Australian research says no conclusive evidence krill harvesting harms predators
The Centre for Conservation Georgraphy in Sydney publicised the report that drew on conclusions gathered after spending four years assessing krill fishing methods aboard an Aker BioMarine craft.
“There is insufficient evidence to indicate that fishing activity occurring during non-breeding times of the year is having any effect on prey availability to krill predators,” wrote Rob Nicoll and Lucinda Douglass in their paper, ‘Mapping Krill Trawling and Predator Distribution; Mapping Selected Krill Predator Summer Foraging Ranges with Fishing Activity of Aker Biomarine's Saga Sea 2007 - 2011.’
Norway-based Aker welcomed the findings, and a review of it that found no link between the fishery and movements and eating habits of land-based predators.
Sigve Nordrum, the Norwegian firms conservation director said in a statement: "When Aker earned Marine Stewardship Council (MSC)certification, WWF-Norway required that Aker develop a comprehensive research program to map our fishing operation in relation to predator species in order to address some lingering uncertainties about the relationship of the krill fishery on the total krill biomass and predator populations.”

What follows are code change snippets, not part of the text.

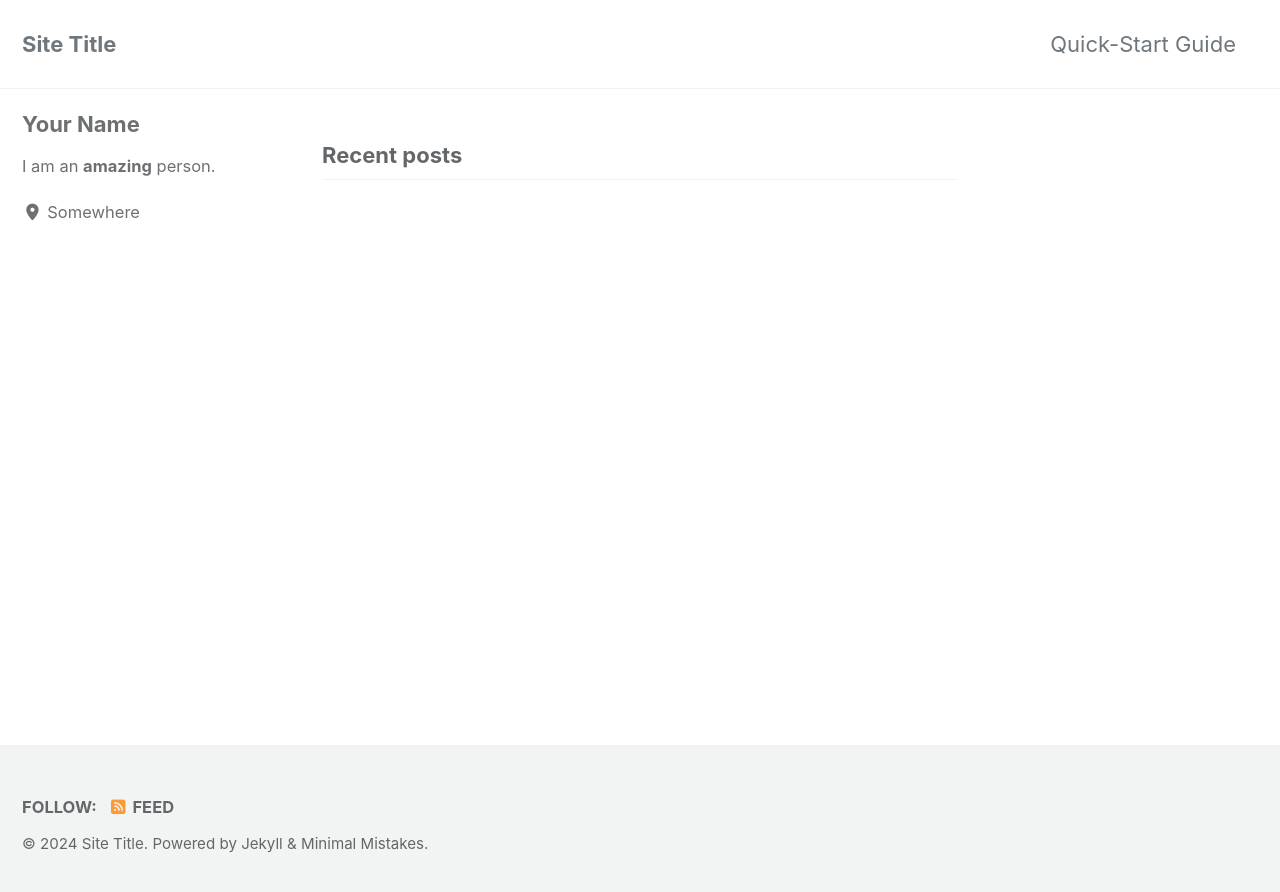
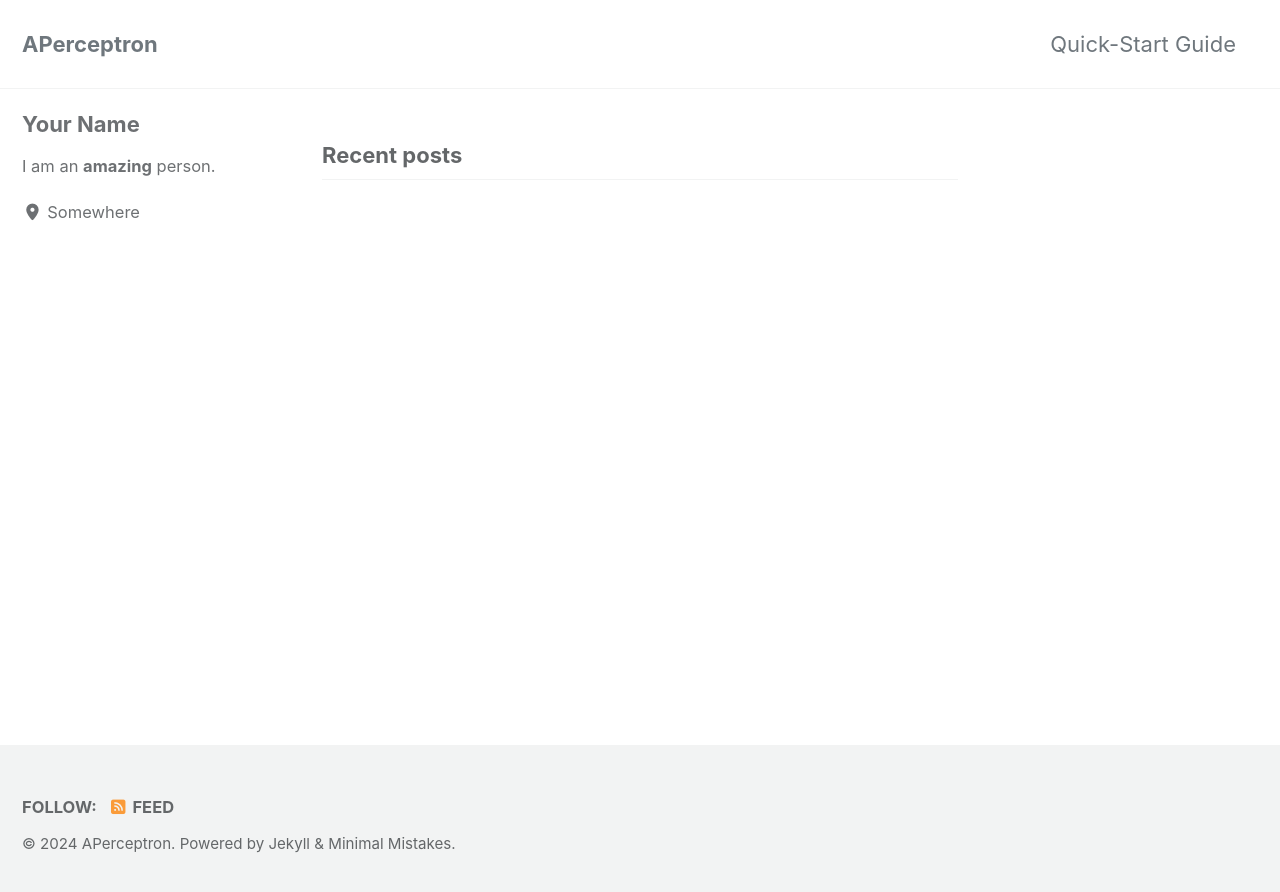
Before and after one commit to aperception/aperception.github.io, a Jekyll site: the page built from index.html, in a window 1280 px wide. Shown: the top 892 px of the page. Built offline with Jekyll 4.4.1, drawn with Linux system fonts in a browser that asks for light colours; cached includes are drawn as plain includes; the list of posts is cut into pages by our own code.

Commit message:
update ws

```diff
--- a/_config.yml
+++ b/_config.yml
@@ -17,11 +17,11 @@ minimal_mistakes_skin    : "default" # "air", "aqua", "contrast", "dark", "dirt"
 # Site Settings
 locale                   : "en-US"
 rtl                      : # true, false (default) # turns direction of the page into right to left for RTL languages
-title                    : "Site Title"
+title                    : "APerceptron"
 title_separator          : "-"
 subtitle                 : # site tagline that appears below site title in masthead
-name                     : "Your Name"
-description              : "An amazing website."
+name                     : "APerceptron"
+description              : "APerceptron website"
 url                      : "/"
 baseurl                  : # the subpath of your site, e.g. "/blog"
 repository               : # GitHub username/repo-name e.g. "mmistakes/minimal-mistakes"
```
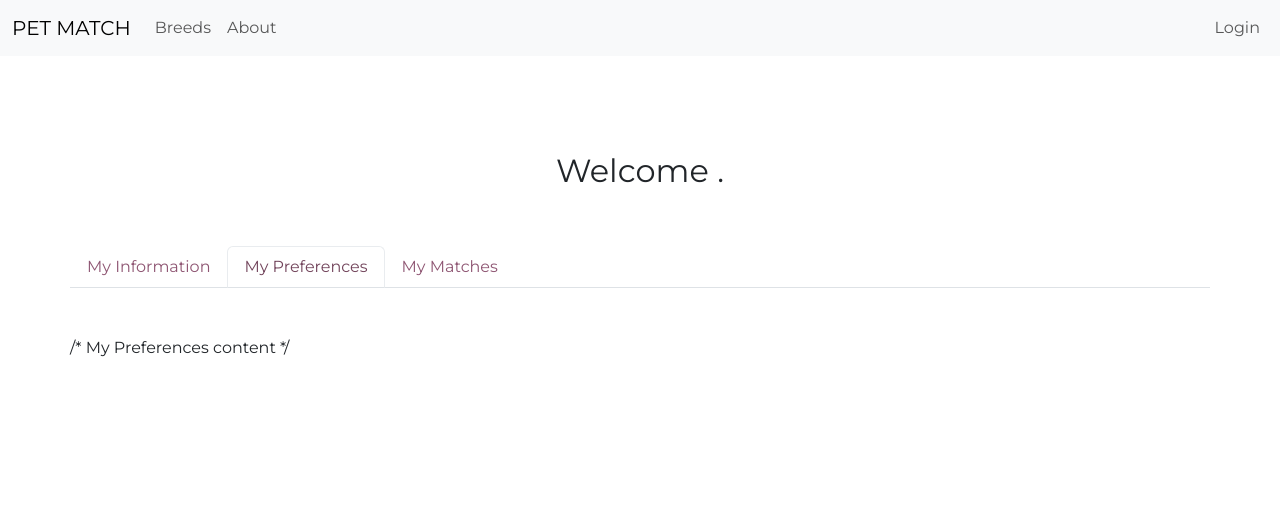
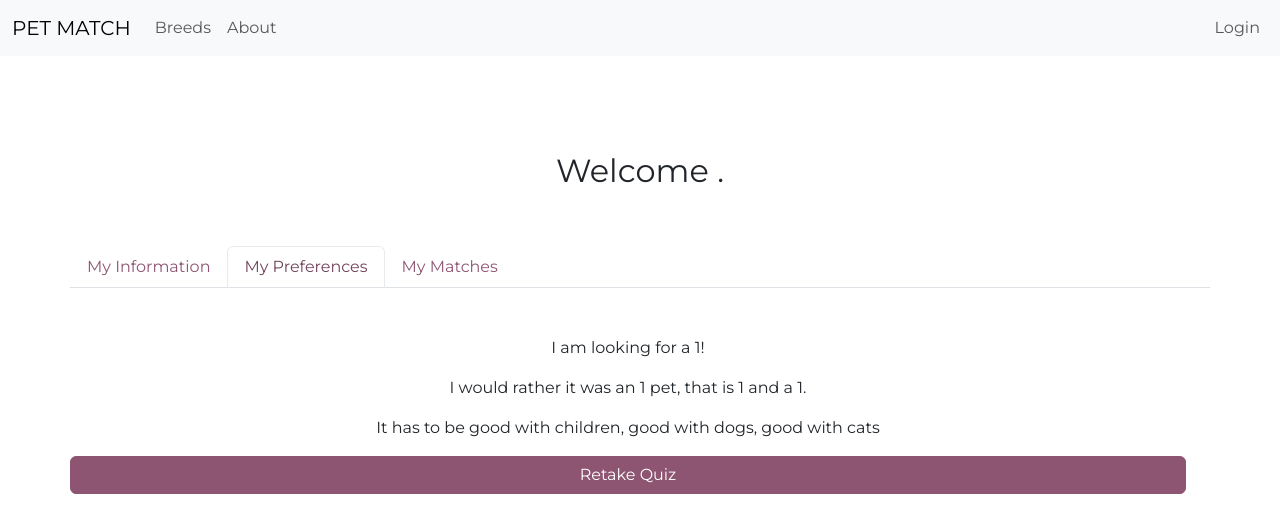
Before and after one commit to anacAraujo/PetMatch, a React (Create React App) app: page /profile/1/1/1/1/1/1/1 in a window 1280 px wide. Both pictures are taken after a click on the button "My Preferences". Shown: the top 532 px of the page. Built offline with nearby package versions, Linux system fonts and the light colour scheme; no server answers.

Commit message:
Add My Preferences

```diff
--- a/src/pages/Profile.js
+++ b/src/pages/Profile.js
@@ -56,7 +56,20 @@ export default function Profile() {
           </Col>
         )}
 
-        {selectedTab === 'My Preferences' && <Row>/* My Preferences content */</Row>}
+        {selectedTab === 'My Preferences' && (
+          <Row>
+            <p>I am looking for a {type}! </p>
+            <p>
+              I would rather it was an {age} pet, that is {size} and a {gender}.
+            </p>
+            <p>
+              It has to be {good_with_children ? 'good with children, ' : ''} {good_with_dogs ? 'good with dogs, ' : ''}{' '}
+              {good_with_cats ? 'good with cats' : ''}
+            </p>
+
+            <Button href="/quiz">Retake Quiz</Button>
+          </Row>
+        )}
 
         {selectedTab === 'My Matches' && (
           <Row>
```
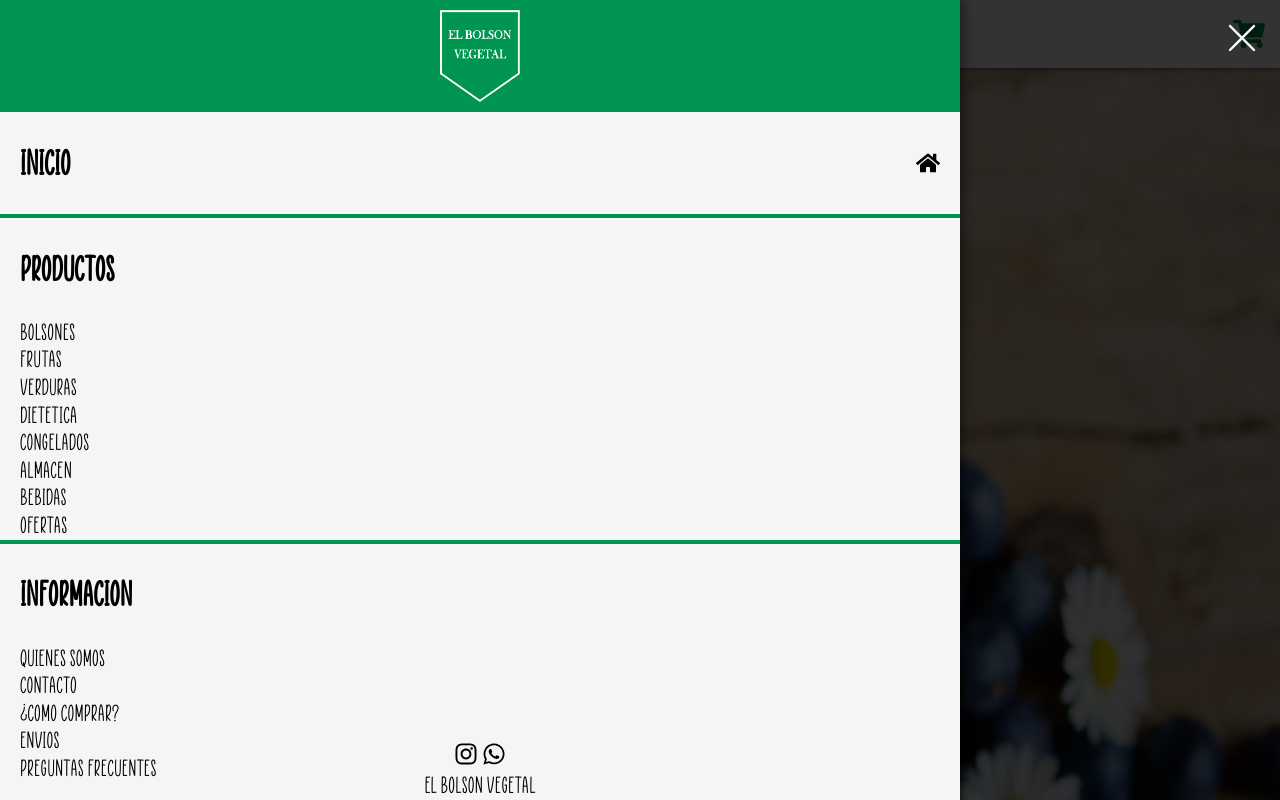
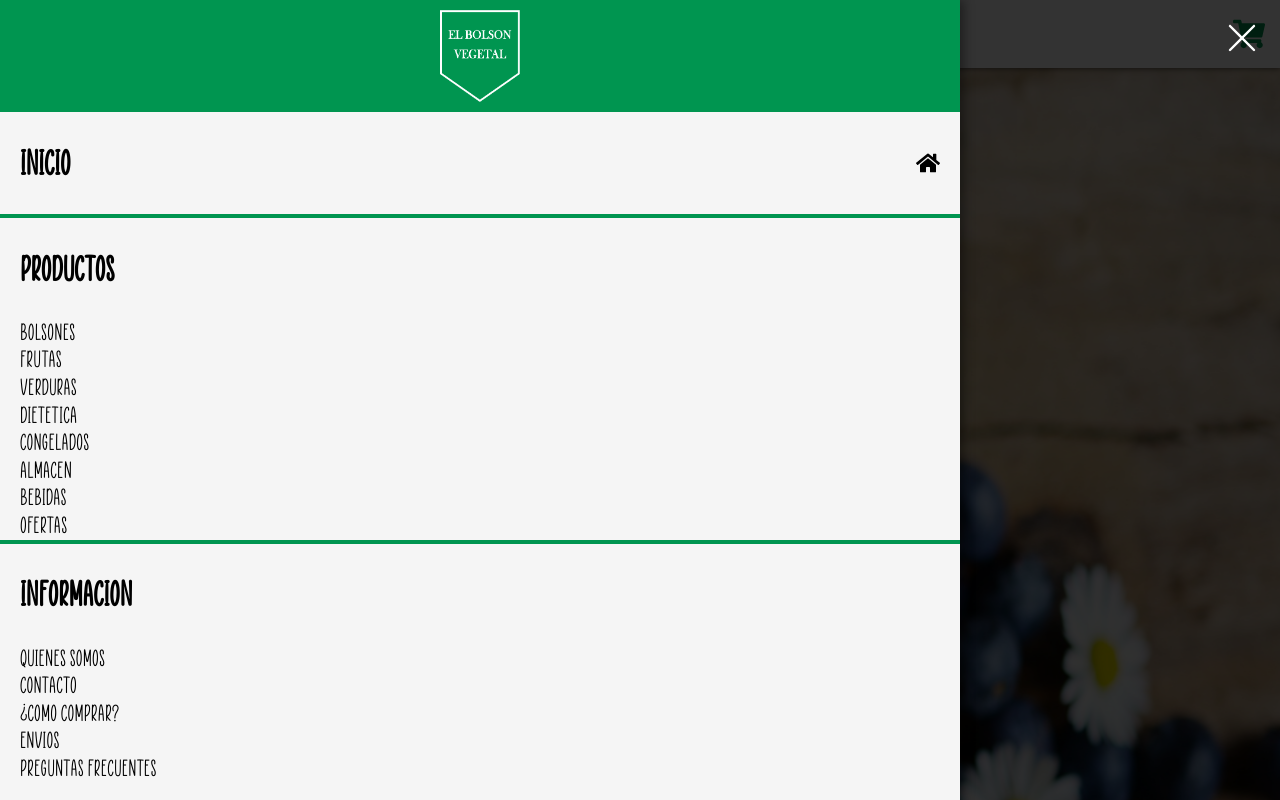
Before and after one commit to NicoMunoz909/BolsonVegetal-client, a React (Create React App) app: page / in a window 1280 px wide. Both pictures are taken after a click on the icon 31 px from the left and 33 px from the top of the page. Shown: the top 800 px of the page. Built offline with nearby package versions, Linux system fonts and the light colour scheme; a web font is replaced by a local one.

Commit message:
Fix navbar css

```diff
--- a/src/Components/Navbar/Navbar.css
+++ b/src/Components/Navbar/Navbar.css
@@ -64,6 +64,7 @@
   background-color: whitesmoke;
   transform: translateX(-100%);
   transition: all 300ms ease-out;
+  overflow-y: scroll;
 }
 
 .navLinks div {
@@ -73,6 +74,15 @@
 
 .navContent a {
   display: block;
+}
+
+.navBar-footer {
+  display: flex;
+  flex-direction: column;
+  justify-content: center;
+  align-items: center;
+  margin-top: 30px;
+  border: none;
 }
 
 .navModal {
--- a/src/Components/Navbar/index.js
+++ b/src/Components/Navbar/index.js
@@ -50,7 +50,7 @@ const Navbar = () => {
             <a href="/">Envios</a>
             <a href="/">Preguntas Frecuentes</a>
           </div>
-          <div style={{position: 'absolute', bottom:'0', display: 'flex', flexDirection: 'column', justifyContent: 'center', alignItems: 'center' , width: '100%', padding: '0', border: 'none'}}>
+          <div className='navBar-footer'>
             <div style={{border: 'none'}}>
               <FaInstagram /> <FaWhatsapp />
             </div>
```
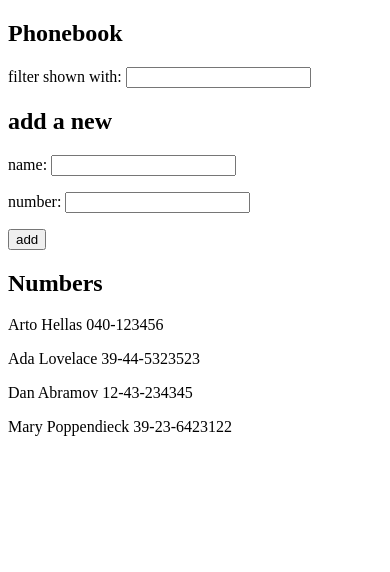
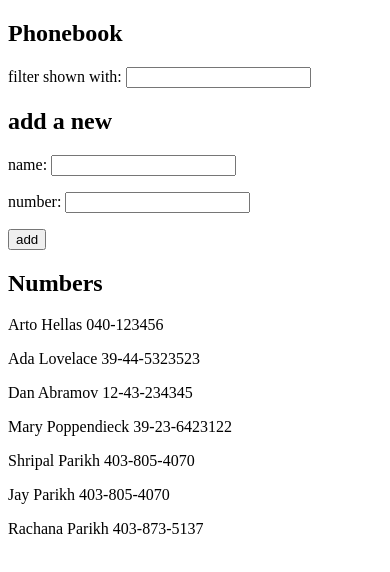
Before and after one commit to shripalp/fullstackopen, a React (Create React App) app in the folder part2/phonebook/: page / in a window 390 px wide. Shown: the top 572 px of the page. Built offline with nearby package versions, Linux system fonts and the light colour scheme; data requests are answered from the project's data file.

Commit message:
phonebook step8

```diff
--- a/part2/phonebook/db.json
+++ b/part2/phonebook/db.json
@@ -19,6 +19,21 @@
       "name": "Mary Poppendieck",
       "number": "39-23-6423122",
       "id": 4
+    },
+    {
+      "name": "Shripal Parikh",
+      "number": "403-805-4070",
+      "id": 5
+    },
+    {
+      "name": "Jay Parikh",
+      "number": "403-805-4070",
+      "id": 6
+    },
+    {
+      "name": "Rachana Parikh",
+      "number": "403-873-5137",
+      "id": 7
     }
   ]
 }
--- a/part2/phonebook/src/App.js
+++ b/part2/phonebook/src/App.js
@@ -1,9 +1,10 @@
 import { useState, useEffect } from "react";
-import axios from "axios";
+//import axios from "axios";
 
 import Search from "./components/Search";
 import Display from "./components/Display";
 import Form from "./components/Form";
+import contactService from "./services/contacts";
 
 const App = () => {
   const [persons, setPersons] = useState([]);
@@ -45,17 +46,17 @@ const App = () => {
       setNewName("");
       return;
     }
-
-    setPersons(persons.concat(personObject));
-    setNewName("");
-    setNewNumber("");
+    contactService.create(personObject).then((returnedPerson) => {
+      setPersons(persons.concat(returnedPerson));
+      setNewName("");
+      setNewNumber("");
+    });
   };
 
   const hook = () => {
     console.log("effect");
-    axios.get("http://localhost:3002/persons").then((response) => {
-      console.log("promise done");
-      setPersons(response.data);
+    contactService.getAll().then((initialContact) => {
+      setPersons(initialContact);
     });
   };
   useEffect(hook, []);
--- /dev/null
+++ b/part2/phonebook/src/services/contacts.js
@@ -0,0 +1,25 @@
+import axios from "axios";
+const baseUrl = "http://localhost:3002/persons";
+
+const getAll = () => {
+  const request = axios.get(baseUrl);
+  return request.then((response) => response.data);
+};
+
+const create = (newObject) => {
+  const request = axios.post(baseUrl, newObject);
+  return request.then((response) => response.data);
+};
+
+const update = (id, newObject) => {
+  const request = axios.put(`${baseUrl}/${id}`, newObject);
+  return request.then((response) => response.data);
+};
+
+const contactService = {
+  getAll: getAll,
+  create: create,
+  update: update,
+};
+
+export default contactService;
```
Also changed, not shown: 1 other file (tests, documents, lock files or other folders).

"The report's findings, that 'there is insufficient evidence to indicate that fishing activity occurring during non-breeding times of the year is having any effect on prey availability to krill predators,' is reinforcement of our effort to sustainably manage our fishery is having positive results."
The review was conducted by Stephen Nicol of the Antarctic Climate and Ecosystems Co-Operative Research Centre, and Nina Jensen and Fredrik Myhre of WWF-Norway.
Other krill predators like whales were not considered in the review of the omega-3 and phospholipid source that has won favour for its nutritional profile but which continues to face down environmental concerns that have led to actions like product withdrawals by the US healthy foods chain, Whole Foods.
WWF-Norway CEO Nina Jensen said the NGO was, “very content with Aker BioMarine's willingness to take necessary actions in line with WWF's recommendations.”
"The measures taken will improve the protection of the krill, the predators and the ecosystem, and ensure the long-term sustainability of the krill fishery.”
A recent MSC audit increased Aker’s Maintenance of Ecosystem score from 91 to 94.3.
The audit took no issue with a 2011 re-estimation of the krill biomass from about 37m tonnes to 60m tonnes and a prevailing trigger limit for potential environmental effects of 620,000 tonnes.
The current annual catch is about 200,000 tonnes.
The Antarctic krill fishery is managed by the Commission for the Conservation of Antarctic Marine Life Resources (CCAMLR).